    In practice, one is often lead to ask questions about the geometry of a transformation: a function that takes an input and produces an output. This kind of question can be answered by linear algebra if the transformation can be expressed by a matrix.

    • 3.0: Prelude to Linear Transformations and Matrix Algebra
      In this chapter, we will be concerned with the relationship between matrices and transformations.
    • 3.1: Matrix Transformations
    • 3.2: One-to-one and Onto Transformations
      In this section, we discuss two of the most basic questions one can ask about a transformation: whether it is one-to-one and/or onto. For a matrix transformation, we translate these questions into the language of matrices.
    • 3.3: Linear Transformations
      In this section, we make a change in perspective. Suppose that we are given a transformation that we would like to study. If we can prove that our transformation is a matrix transformation, then we can use linear algebra to study it. This raises two important questions: (1) How can we tell if a transformation is a matrix transformation? (2) If our transformation is a matrix transformation, how do we find its matrix?

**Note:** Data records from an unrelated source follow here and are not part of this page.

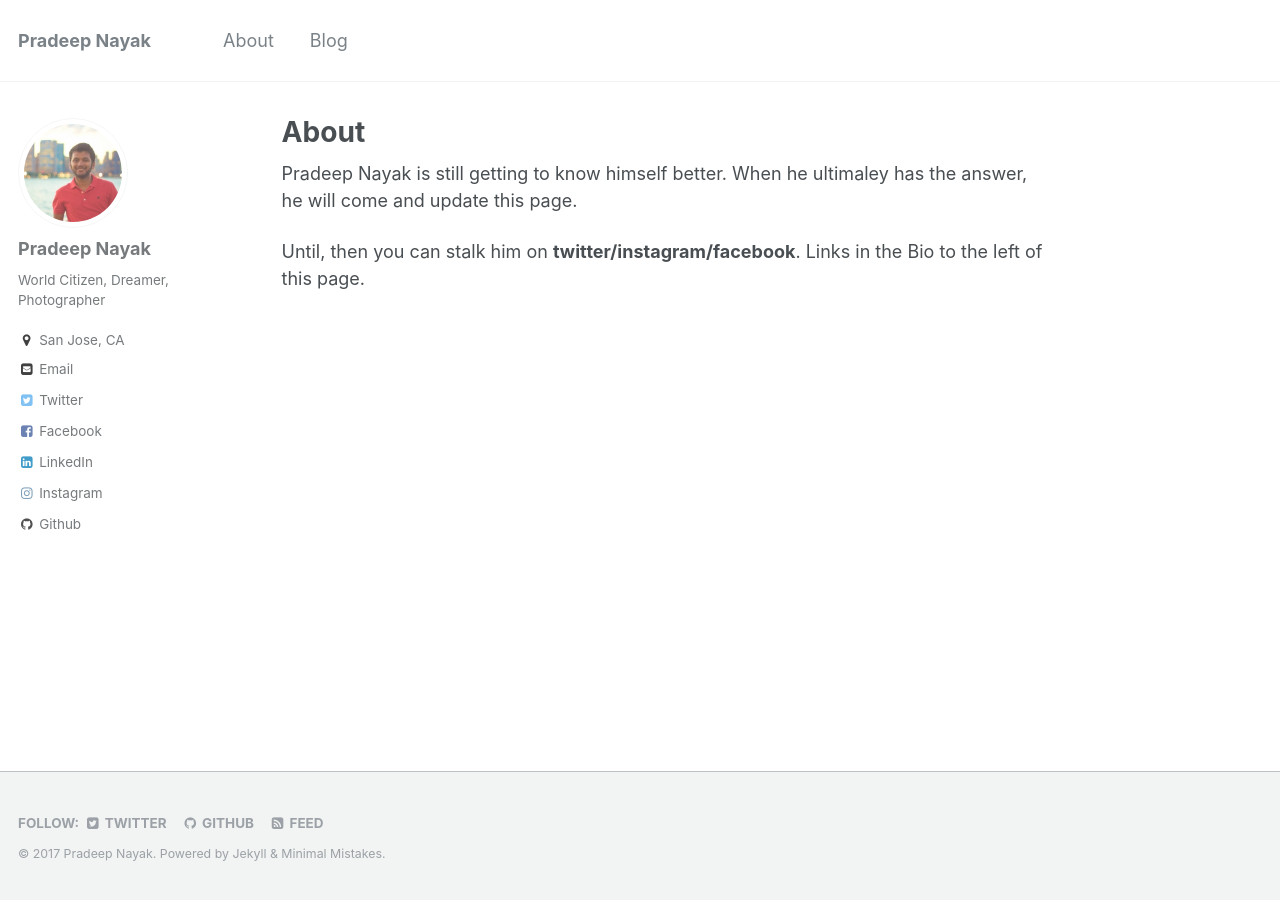
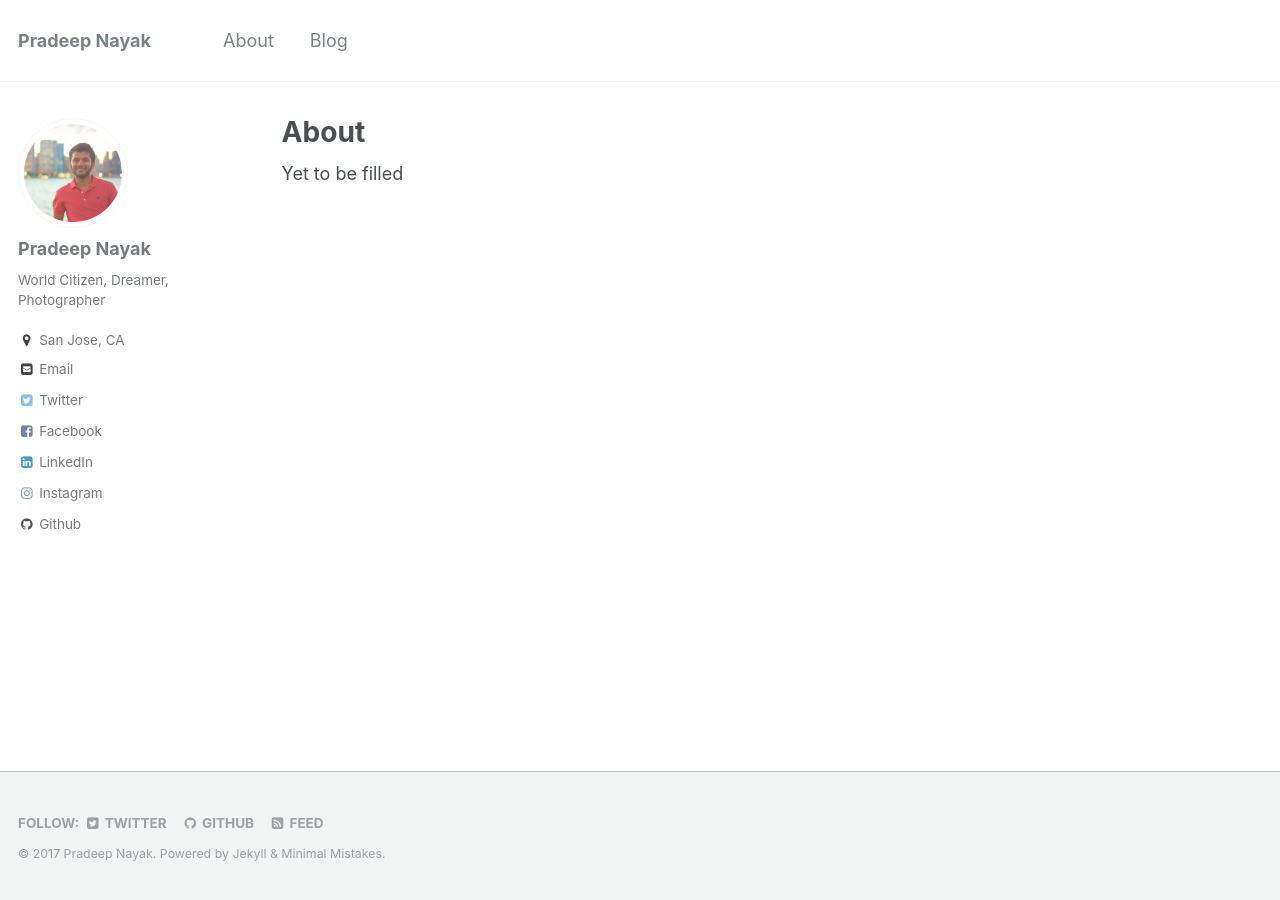
Before and after one commit to pradeep1288/pradeep1288.github.io, a Jekyll site: the page built from _pages/about.md, in a window 1280 px wide. Built offline with Jekyll 4.4.1, drawn with Linux system fonts in a browser that asks for light colours.

Commit message:
about page

```diff
--- a/_pages/about.md
+++ b/_pages/about.md
@@ -8,6 +8,4 @@ author_profile: true
 
 {% include base_path %}
 
-Pradeep Nayak is still getting to know himself better. When he ultimaley has the answer, he will come and update this page.
-
-Until, then you can stalk him on **twitter/instagram/facebook**. Links in the Bio to the left of this page.
+Yet to be filled
```
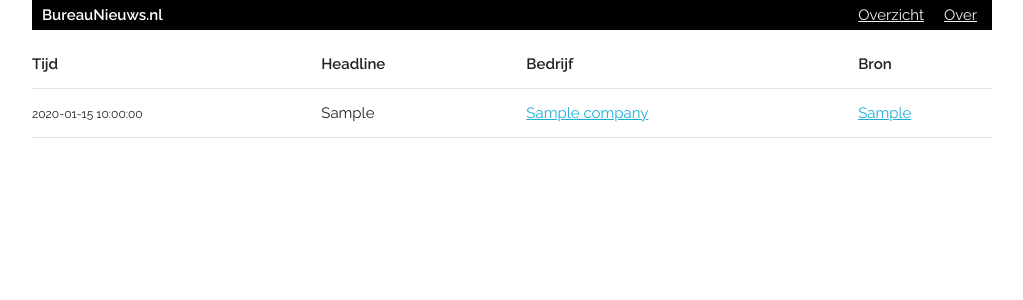
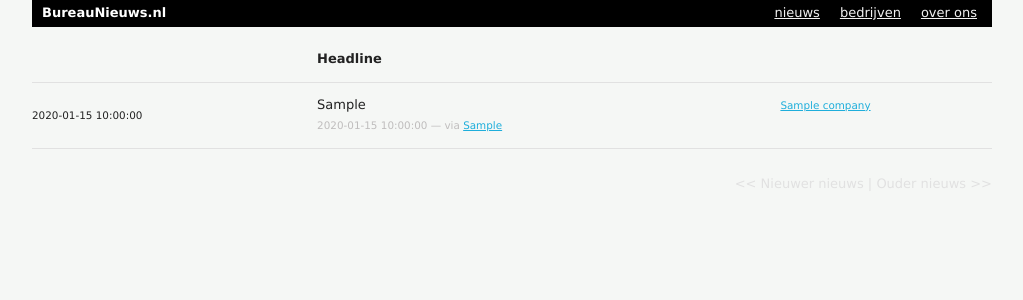
Before and after one commit to mondayrunner/bureaunieuws, a Flask app: page / in a window 1280 px wide. Shown: the top 300 px of the page, without its empty margins (128-1151 px from the left). Run offline with Flask 2, Linux system fonts and the light colour scheme; tables that the repository leaves empty hold one stand-in row (values such as "Sample post"); parts of the project's set-up code (start-up, migrations or seed data) failed here and were passed over.

Commit message:
Added pagination and optimized routes

```diff
--- a/app/home/views.py
+++ /dev/null
@@ -1,18 +0,0 @@
-# app/home/views.py
-
-from flask import render_template
-from . import home
-from .. import db
-from ..models import News
-
-# render homepage
-@home.route('/')
-def homepage():
-	news = News.query.all()
-
-	return render_template('home/index.html', news=news, title="Overzicht")
-
-# render about page
-@home.route('/about')
-def about():
-	return render_template('home/about.html', title="Over het platform")
--- a/app/models.py
+++ b/app/models.py
@@ -14,7 +14,7 @@ class News(db.Model):
 		backref=db.backref('news', lazy='dynamic'))
 
 	def __init__(self, headline, medium, company, external_created_at=None, created_at=None):
-		self.headline = title
+		self.headline = headline
 		self.medium = medium
 		if external_created_at is None:
 			external_created_at = datetime.utcnow()
@@ -25,7 +25,7 @@ class News(db.Model):
 		self.company = company
 
 	def __repr__(self):
-		return '<News %r>' % self.title
+		return '<News %r>' % self.headline
 
 
 class Company(db.Model):
--- /dev/null
+++ b/app/news/views.py
@@ -0,0 +1,22 @@
+# app/news/views.py
+
+from . import news
+from .. import db
+from ..models import News
+from flask import current_app as app
+from flask import render_template
+
+# render homepage
+@news.route('/', methods=['GET', 'POST'])
+@news.route('/nieuws', methods=['GET', 'POST'])
+@news.route('/nieuws/<int:page>', methods=['GET', 'POST'])
+def nieuws(page=1):
+
+	news = News.query.paginate(page, app.config['POSTS_PER_PAGE'], error_out=False)
+
+	return render_template('news/index.html', news=news, title="Overzicht")
+
+# render about page
+@news.route('/about')
+def about():
+	return render_template('news/about.html', title="Over het platform")
--- a/app/static/styles/skeleton.css
+++ b/app/static/styles/skeleton.css
@@ -121,10 +121,12 @@ are based on 10px sizing. So basically 1.5rem = 15px :) */
 html {
   font-size: 62.5%; }
 body {
-  font-size: 1.5em; /* currently ems cause chrome bug misinterpreting rems on body element */
+  background-color: #F5F7F5;
+  font-size: 1.3em; /* currently ems cause chrome bug misinterpreting rems on body element */
   line-height: 1.6;
   font-weight: 400;
-  font-family: "Raleway", "HelveticaNeue", "Helvetica Neue", Helvetica, Arial, sans-serif;
+  /*font-family: "Raleway", "HelveticaNeue", "Helvetica Neue", Helvetica, Arial, sans-serif;*/
+  font-family: Verdana, Geneva, sans-serif;
   color: #222; }
 
 
@@ -428,6 +430,26 @@ ul.navbar-list li a {
 	padding: 3px 10px;
 }
 
+td.company {
+  vertical-align: top;
+}
+
+.mobile-hide {
+  display: none;
+}
+.mobile-show {
+  display: block;
+}
+
+.pagination {
+  padding-bottom: 30px;
+  color: #E1E1E1;
+}
+
+.caption {
+    color: #bfbdbd;
+}
+
 /* Media Queries
 –––––––––––––––––––––––––––––––––––––––––––––––––– */
 /*
@@ -445,7 +467,20 @@ there.
 @media (min-width: 550px) {}
 
 /* Larger than tablet */
-@media (min-width: 750px) {}
+@media (min-width: 750px) {
+
+  .mobile-hide {
+    display: block;
+  }
+  th.mobile-hide,
+  td.mobile-hide {
+    display: table-cell;
+  }
+
+  .mobile-show {
+    display: none;
+  }
+}
 
 /* Larger than desktop */
 @media (min-width: 1000px) {}
--- a/app/templates/home/index.html
+++ /dev/null
@@ -1,34 +0,0 @@
-{% extends "layout.html" %}
-
-{% block content %}
-	<div class="row">
-		<div class="ten column">
-			<!-- <h1>Laatste nieuws</h1> -->
-			{% if news %}
-			<table class="u-full-width">
-				<thead>
-					<tr>
-						<th>Tijd</th>
-						<th>Headline</th>
-						<th>Bedrijf</th>
-						<th>Bron</th>
-					</tr>
-				</thead>
-				<tbody>
-					{% for item in news %}
-					<tr>
-						<td><small>{{ item.created_at }}</small></td>
-						<td>{{ item.headline }}</td>
-						<td><a href="https://www.url.nl">{{ item.company.name }}</td>
-						<td><a href="https://twitter.com/{{ item.company.twitter_handle }}">{{ item.medium }}</a></td>
-					</tr>
-					{% endfor %}
-				</tbody>
-			</table>
-  			{% else %}
-  				<p>Geen nieuws items gevonden.</p>
-			{% endif %}
-		</div>
-	</div>
-
-{% endblock %}
--- a/app/templates/layout.html
+++ b/app/templates/layout.html
@@ -17,8 +17,9 @@
 	<nav class="navbar">
 		<div class="logo"><b>BureauNieuws.nl</b></div>
 		<ul class="navbar-list u-pull-right">
-			<li class="navbar-item"><a class="navbar-link" href="/">Overzicht</a></li>
-			<li class="navbar-item"><a class="navbar-link" href="/about">Over</a></li>
+			<li class="navbar-item mobile-hide"><a class="navbar-link" href="/">nieuws</a></li>
+			<li class="navbar-item"><a class="navbar-link" href="/companies">bedrijven</a></li>
+			<li class="navbar-item"><a class="navbar-link" href="/about">over ons</a></li>
 		</ul>
 	</nav>
 
--- /dev/null
+++ b/app/templates/news/index.html
@@ -0,0 +1,60 @@
+{% extends "layout.html" %}
+
+{% block content %}
+	<div class="row">
+		<div class="ten column">
+			{% if news %}
+			<table class="u-full-width">
+				<thead>
+					<tr>
+						<th class="mobile-hide"></th>
+						<th>Headline</th>
+						<th></th>
+					</tr>
+				</thead>
+				<tbody>
+					{% for item in news.items %}
+					<tr>
+						<td class="mobile-hide"><small>{{ item.created_at }}</small></td>
+						<td>
+							{{ item.headline }}<br>
+							<small class="caption">
+								<span class="moble-show">{{ item.created_at }}</span>
+								&mdash;
+								via
+								<a href="https://twitter.com/{{ item.company.twitter_handle }}">{{ item.medium }}</a>
+							</small>
+						</td>
+						<td class="company">
+							<small>
+								<a href="https://www.url.nl">{{ item.company.name }}</a>
+							</small>
+						</td>
+					</tr>
+					{% endfor %}
+				</tbody>
+			</table>
+  			{% else %}
+  				<p>Geen nieuws items gevonden.</p>
+			{% endif %}
+		</div>
+		<div class="row">
+			<div class="pagination u-pull-right">
+				{% if news.has_prev %}
+					<a href="{{ url_for('news.nieuws', page=news.prev_num) }}">
+						&lt;&lt; Nieuwer nieuws</a>
+					{% else %}
+						&lt;&lt; Nieuwer nieuws
+				{% endif %} |
+
+				{% if news.has_next %}
+					<a href="{{ url_for('news.nieuws', page=news.next_num) }}">
+						Ouder nieuws &gt;&gt;</a>
+					{% else %}
+						Ouder nieuws &gt;&gt;
+				{% endif %}
+			</div>
+		</div>
+	</div>
+
+{% endblock %}
--- a/run.py
+++ b/run.py
@@ -4,7 +4,7 @@ import os
 
 from app import create_app
 
-config_name = os.getenv('FLASK_CONFIG')
+config_name = os.getenv('FLASK_CONFIG') or 'development'
 app = create_app(config_name)
 
 if __name__ == '__main__':
```
Also changed, not shown: app/__init__.py (+8 -4 lines), app/filters.py (added, +47 -0 lines), app/home/__init__.py (deleted, +0 -7 lines), app/news/__init__.py (added, +7 -0 lines), app/templates/news/about.html (renamed from app/templates/home/about.html, +8 -1 lines), config.py (+15 -15 lines).
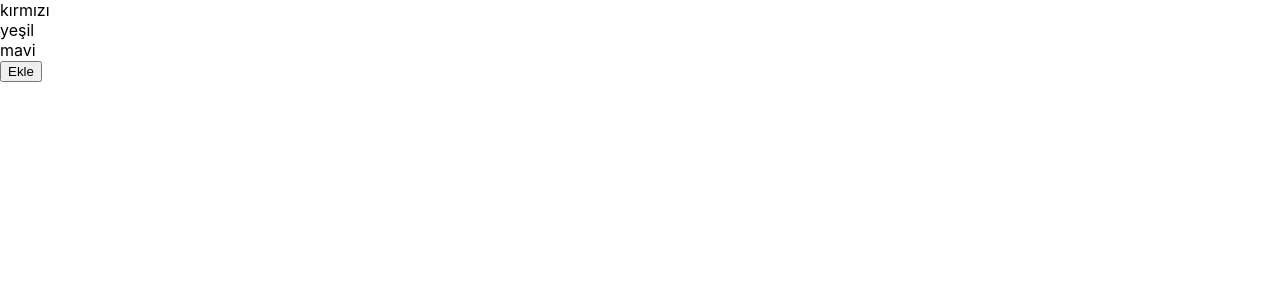
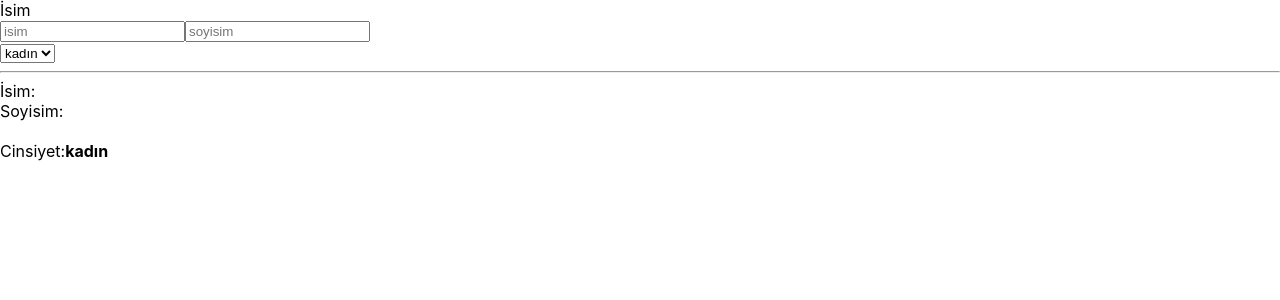
Before and after one commit to iremberber/T-React-File, a React (Create React App) app in the folder hello-react/: page / in a window 1280 px wide. Shown: the top 300 px of the page. Built offline with nearby package versions, Linux system fonts and the light colour scheme.

Commit message:
Form Elemanları için State Kullanımı

```diff
--- a/hello-react/src/App.js
+++ b/hello-react/src/App.js
@@ -1,12 +1,12 @@
 import React from "react";
 
-import Colors from "./components/color";
+import Form from "./components/Form";
 
 
 function App() {
   return(
     <div >
-      <Colors/>
+      <Form/>
 
   </div>
 );
--- /dev/null
+++ b/hello-react/src/components/Form.js
@@ -0,0 +1,34 @@
+import React, {useState} from 'react'
+
+function Form() {
+
+    const[name, setName] = useState("");
+    const[surname, setSurname] = useState("");
+    const[gender, setGender] = useState("1");
+  return (
+    <div>
+      <div>İsim</div>
+      <input placeholder='isim' value={name} onChange={(event) => setName(event.target.value)}/>
+      <input placeholder='soyisim' value={surname} onChange={(event) => setSurname(event.target.value)}/>
+      <div>
+         <select value={gender} onChange={(event) => setGender(event.target.value)}>
+            <option value={0}>erkek</option>
+            <option value={1}>kadın</option>
+         </select>
+       </div>
+<hr/>
+      <div>İsim:
+        <strong>{name}</strong></div>
+
+      <div>Soyisim:<strong>{surname}</strong></div>
+
+    <br/>
+      Cinsiyet:<strong>{gender ==='0' ? "erkek" : "kadın"}</strong>
+
+
+    </div>
+
+  )
+}
+
+export default Form
```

    • 3.4: Matrix Multiplication
      In this section, we study compositions of transformations. As we will see, composition is a way of chaining transformations together. The composition of matrix transformations corresponds to a notion of multiplying two matrices together. We also discuss addition and scalar multiplication of transformations and of matrices.
    • 3.5: Matrix Inverses
      In this section, we learn to “divide” by a matrix. This allows us to solve the matrix equation Ax=b in an elegant way.
    • 3.6: The Invertible Matrix Theorem

    3: Linear Transformations and Matrix Algebra is shared under a GNU Free Documentation License 1.3 license and was authored, remixed, and/or curated by Dan Margalit & Joseph Rabinoff via source content that was edited to conform to the style and standards of the LibreTexts platform; a detailed edit history is available upon request.